▼▼▼
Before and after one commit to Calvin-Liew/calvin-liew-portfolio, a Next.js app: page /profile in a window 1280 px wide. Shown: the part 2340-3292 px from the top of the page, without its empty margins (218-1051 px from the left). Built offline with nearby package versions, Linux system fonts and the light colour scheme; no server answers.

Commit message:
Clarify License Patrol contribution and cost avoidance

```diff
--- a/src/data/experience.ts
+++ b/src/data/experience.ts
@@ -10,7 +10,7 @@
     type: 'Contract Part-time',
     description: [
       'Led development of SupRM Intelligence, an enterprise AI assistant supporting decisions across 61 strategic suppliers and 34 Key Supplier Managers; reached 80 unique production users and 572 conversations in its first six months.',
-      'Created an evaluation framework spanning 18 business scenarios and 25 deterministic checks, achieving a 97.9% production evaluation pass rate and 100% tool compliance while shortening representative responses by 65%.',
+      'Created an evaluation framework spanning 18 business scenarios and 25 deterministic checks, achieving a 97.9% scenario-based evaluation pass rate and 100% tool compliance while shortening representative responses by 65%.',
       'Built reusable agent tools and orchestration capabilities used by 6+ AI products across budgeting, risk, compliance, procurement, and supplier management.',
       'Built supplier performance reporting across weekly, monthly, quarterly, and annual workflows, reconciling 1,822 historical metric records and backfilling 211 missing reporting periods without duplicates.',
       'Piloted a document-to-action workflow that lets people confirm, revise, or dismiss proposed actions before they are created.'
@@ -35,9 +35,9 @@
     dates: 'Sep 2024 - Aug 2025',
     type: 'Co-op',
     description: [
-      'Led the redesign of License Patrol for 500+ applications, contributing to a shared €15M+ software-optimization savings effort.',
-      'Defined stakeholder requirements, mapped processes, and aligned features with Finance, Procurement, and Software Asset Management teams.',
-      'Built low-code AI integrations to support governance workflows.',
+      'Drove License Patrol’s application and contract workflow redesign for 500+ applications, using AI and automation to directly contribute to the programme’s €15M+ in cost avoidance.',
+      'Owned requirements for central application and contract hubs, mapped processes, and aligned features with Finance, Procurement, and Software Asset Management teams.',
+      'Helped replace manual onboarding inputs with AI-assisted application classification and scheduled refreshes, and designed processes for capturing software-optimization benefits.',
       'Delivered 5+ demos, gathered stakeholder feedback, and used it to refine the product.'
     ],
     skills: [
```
▲▲▲
▼▼▼
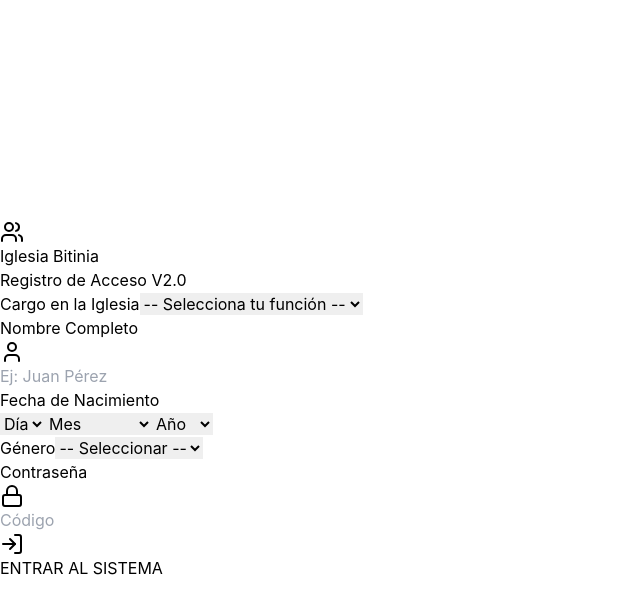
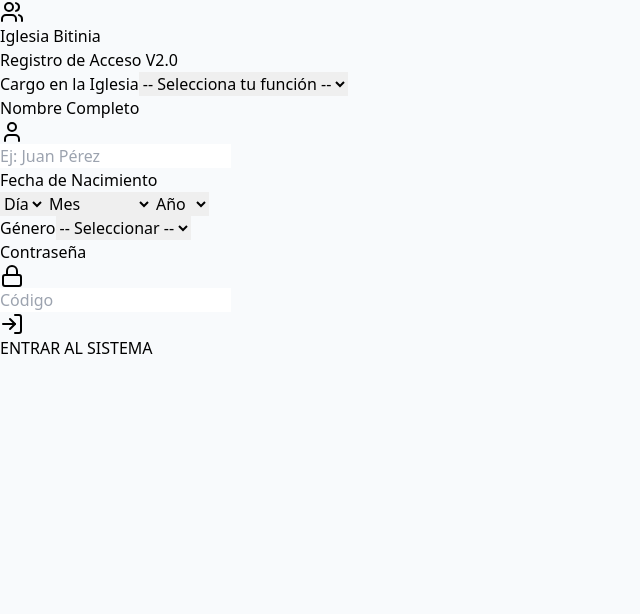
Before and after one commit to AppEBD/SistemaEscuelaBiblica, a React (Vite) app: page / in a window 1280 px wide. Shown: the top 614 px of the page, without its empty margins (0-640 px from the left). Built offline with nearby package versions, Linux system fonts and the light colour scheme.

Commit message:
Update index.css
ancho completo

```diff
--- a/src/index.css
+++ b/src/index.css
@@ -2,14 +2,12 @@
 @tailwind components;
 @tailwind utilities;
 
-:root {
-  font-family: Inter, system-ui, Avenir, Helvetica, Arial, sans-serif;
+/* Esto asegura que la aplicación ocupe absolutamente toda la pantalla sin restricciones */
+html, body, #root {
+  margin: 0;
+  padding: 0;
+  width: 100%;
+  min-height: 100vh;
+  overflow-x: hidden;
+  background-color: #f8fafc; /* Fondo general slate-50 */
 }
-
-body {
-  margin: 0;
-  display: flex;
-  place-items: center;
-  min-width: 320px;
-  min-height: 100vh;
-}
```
▲▲▲
▼▼▼
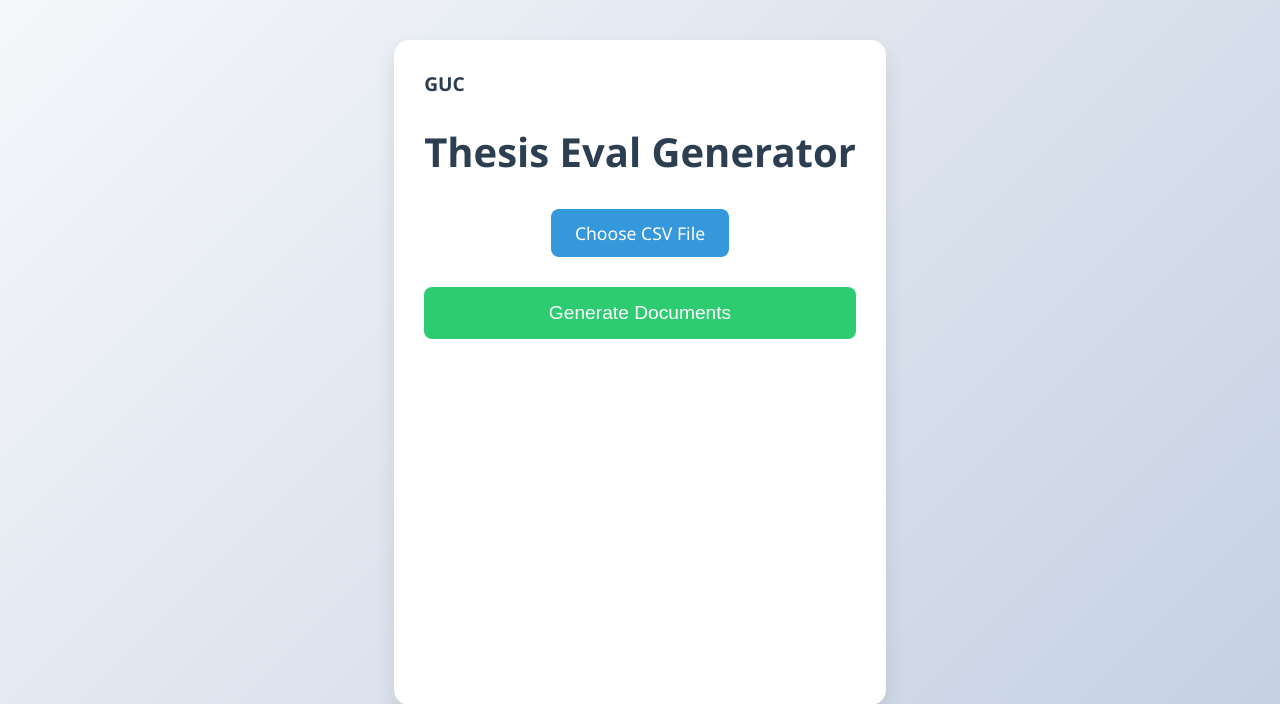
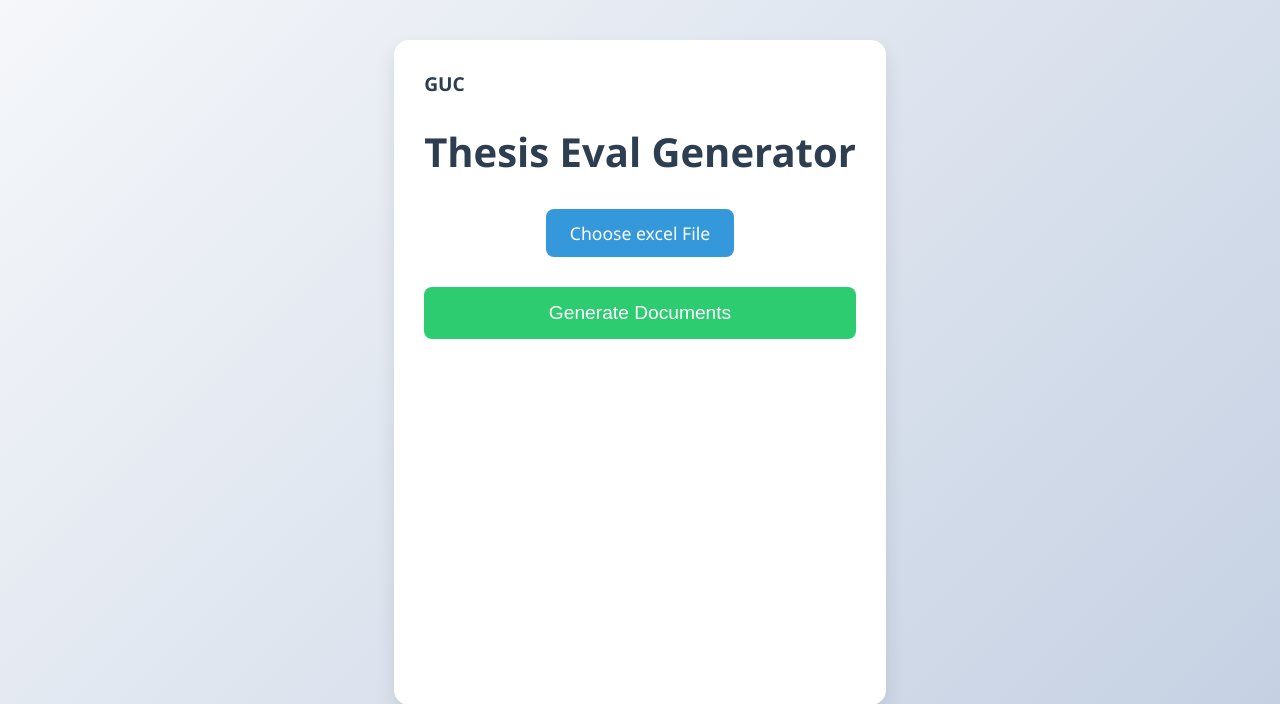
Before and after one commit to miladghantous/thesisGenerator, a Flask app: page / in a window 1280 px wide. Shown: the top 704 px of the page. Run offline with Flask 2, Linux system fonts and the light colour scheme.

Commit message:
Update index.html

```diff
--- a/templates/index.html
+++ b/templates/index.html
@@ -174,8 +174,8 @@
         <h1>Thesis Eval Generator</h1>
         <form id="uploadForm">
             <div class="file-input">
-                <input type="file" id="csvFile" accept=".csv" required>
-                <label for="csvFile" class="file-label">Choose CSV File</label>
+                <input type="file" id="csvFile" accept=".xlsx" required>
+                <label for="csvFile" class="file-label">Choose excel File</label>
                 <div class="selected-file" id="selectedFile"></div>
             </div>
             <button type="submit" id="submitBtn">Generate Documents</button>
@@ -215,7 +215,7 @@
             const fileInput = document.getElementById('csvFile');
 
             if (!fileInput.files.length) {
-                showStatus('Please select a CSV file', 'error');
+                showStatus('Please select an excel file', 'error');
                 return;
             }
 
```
▲▲▲
**Aim of the exercise**. Scan the records above, then copy out each line that mentions "compliance".

**Response**.
-      'Created an evaluation framework spanning 18 business scenarios and 25 deterministic checks, achieving a 97.9% production evaluation pass rate and 100% tool compliance while shortening representative responses by 65%.',
+      'Created an evaluation framework spanning 18 business scenarios and 25 deterministic checks, achieving a 97.9% scenario-based evaluation pass rate and 100% tool compliance while shortening representative responses by 65%.',
       'Built reusable agent tools and orchestration capabilities used by 6+ AI products across budgeting, risk, compliance, procurement, and supplier management.',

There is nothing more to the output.